We are very happy with the improved performance and stability, and the way hardware is properly used. Thanks to VM templates, clones and snapshots, we would be able to provision above infrastructure with minimal downtime.
I would soon replace Windows Server with Zentyal (eBox), which I believe, can handle most of things. However, we would need another Windows XP box to run some software (proprietary), which only runs on windows, to manage various other devices (EPBX, Access-Control-System, etc.).
We now have relatively more scalable infrastructure, more virtual machines can be created to take care of email-server, svn-server, etc.
We are yet to invest in a sophisticated storage device such as DAS or NAS or SAN, hence we are relying on some cheap tricks here:
- 1.5 TB disk as datastore for VMware vSphere, which stores
- Guest Operating System VMs
- Guest Operating System VMs Paging files
- Virtual Disks (non critical data – programs and configs) required by host virtual-machines
- 1.5 TB disk via Raw Device Mapping (RDM) shared among virtual machines
- 500 GB disk via Raw Device Mapping (RDM) shared among virtual machines
- 1.5 TB USB/Firewire – Backup storage
- Rsync is used to backup critical data and configs from all virtual machines on daily, weekly and monthly basis.
Things I didn’t like:
- VMware vSphere client requires Microsoft Windows
- VMware vSphere client doesn’t allow creating RDMs from GUI, one has to use these instructions

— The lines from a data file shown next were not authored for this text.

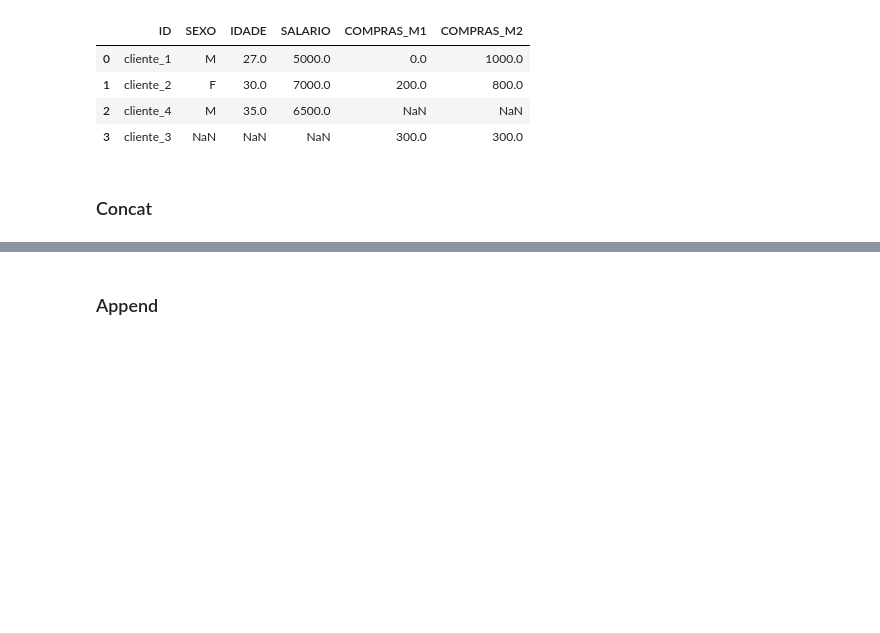
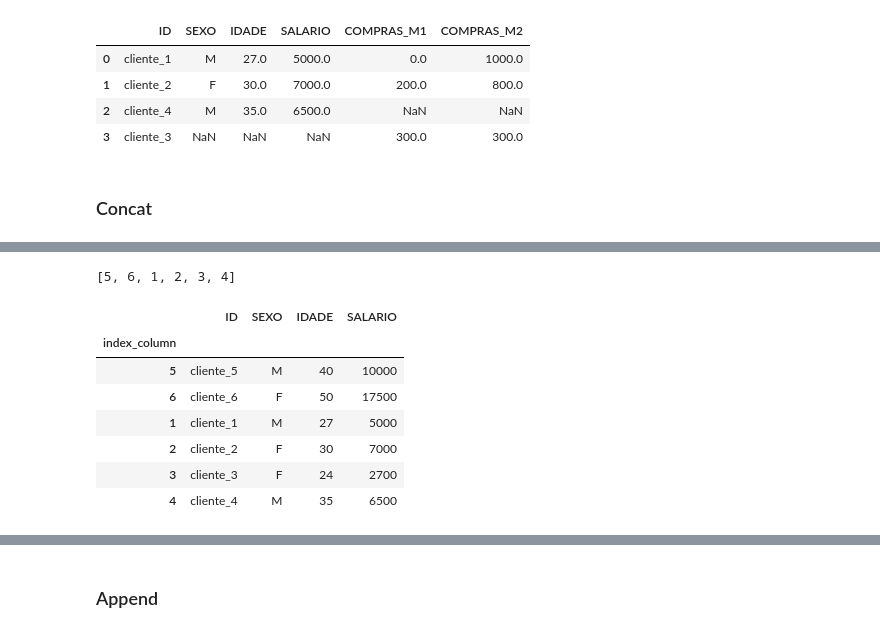
Before and after one commit to RaphaelfsOliveira/DataScience, a Jupyter notebook: EBAC Curso Ciência de Dados/Cientista de Dados/modulo_5_limpeza_e_preparacao_de_dados.ipynb, the cells around one changed output, grey strips where cells are left out. Drawn from its saved outputs; the diff is of its cells as text; code cells hidden in the pictures; blank space fills up the shorter version.

```diff
--- a/EBAC Curso Ciência de Dados/Cientista de Dados/modulo_5_limpeza_e_preparacao_de_dados.ipynb
+++ b/EBAC Curso Ciência de Dados/Cientista de Dados/modulo_5_limpeza_e_preparacao_de_dados.ipynb
@@ -837,3 +837,12 @@ df4.merge(df3, on='ID', how='outer')
 | 3 | cliente_3 | NaN | NaN | NaN | 300.0 | 300.0 |
 # %% [markdown]
 ### Concat
+# %%
+df_temp = pd.DataFrame({
+    'ID': ['cliente_5', 'cliente_6'],
+    'SEXO': ["M", "F"],
+    'IDADE': [40, 50],
+    'SALARIO': [10000, 17500]
+})
+df5 = df1.head(2)
+df6 = df1.tail(2)
@@ -839,0 +877,22 @@ df4.merge(df3, on='ID', how='outer')
+# %%
+df_concat = pd.concat([df_temp, df5, df6], axis=1)
+df_concat
+# %%
+list_index = [int(value.split('_')[1]) for value in list(df_concat['ID'])]
+list_index
+# %% [output]
+[5, 6, 1, 2, 3, 4]
+# %%
+df_concat['index_column'] = list_index
+# %%
+df_concat = df_concat.set_index('index_column')
+df_concat
+# %% [output]
+|  | ID | SEXO | IDADE | SALARIO |
+| index_column |  |  |  |  |
+| 5 | cliente_5 | M | 40 | 10000 |
+| 6 | cliente_6 | F | 50 | 17500 |
+| 1 | cliente_1 | M | 27 | 5000 |
+| 2 | cliente_2 | F | 30 | 7000 |
+| 3 | cliente_3 | F | 24 | 2700 |
+| 4 | cliente_4 | M | 35 | 6500 |
```
Also changed, not shown: parts of 3 cells of this notebook.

Finally, I could execute some of things I planned more than two years back.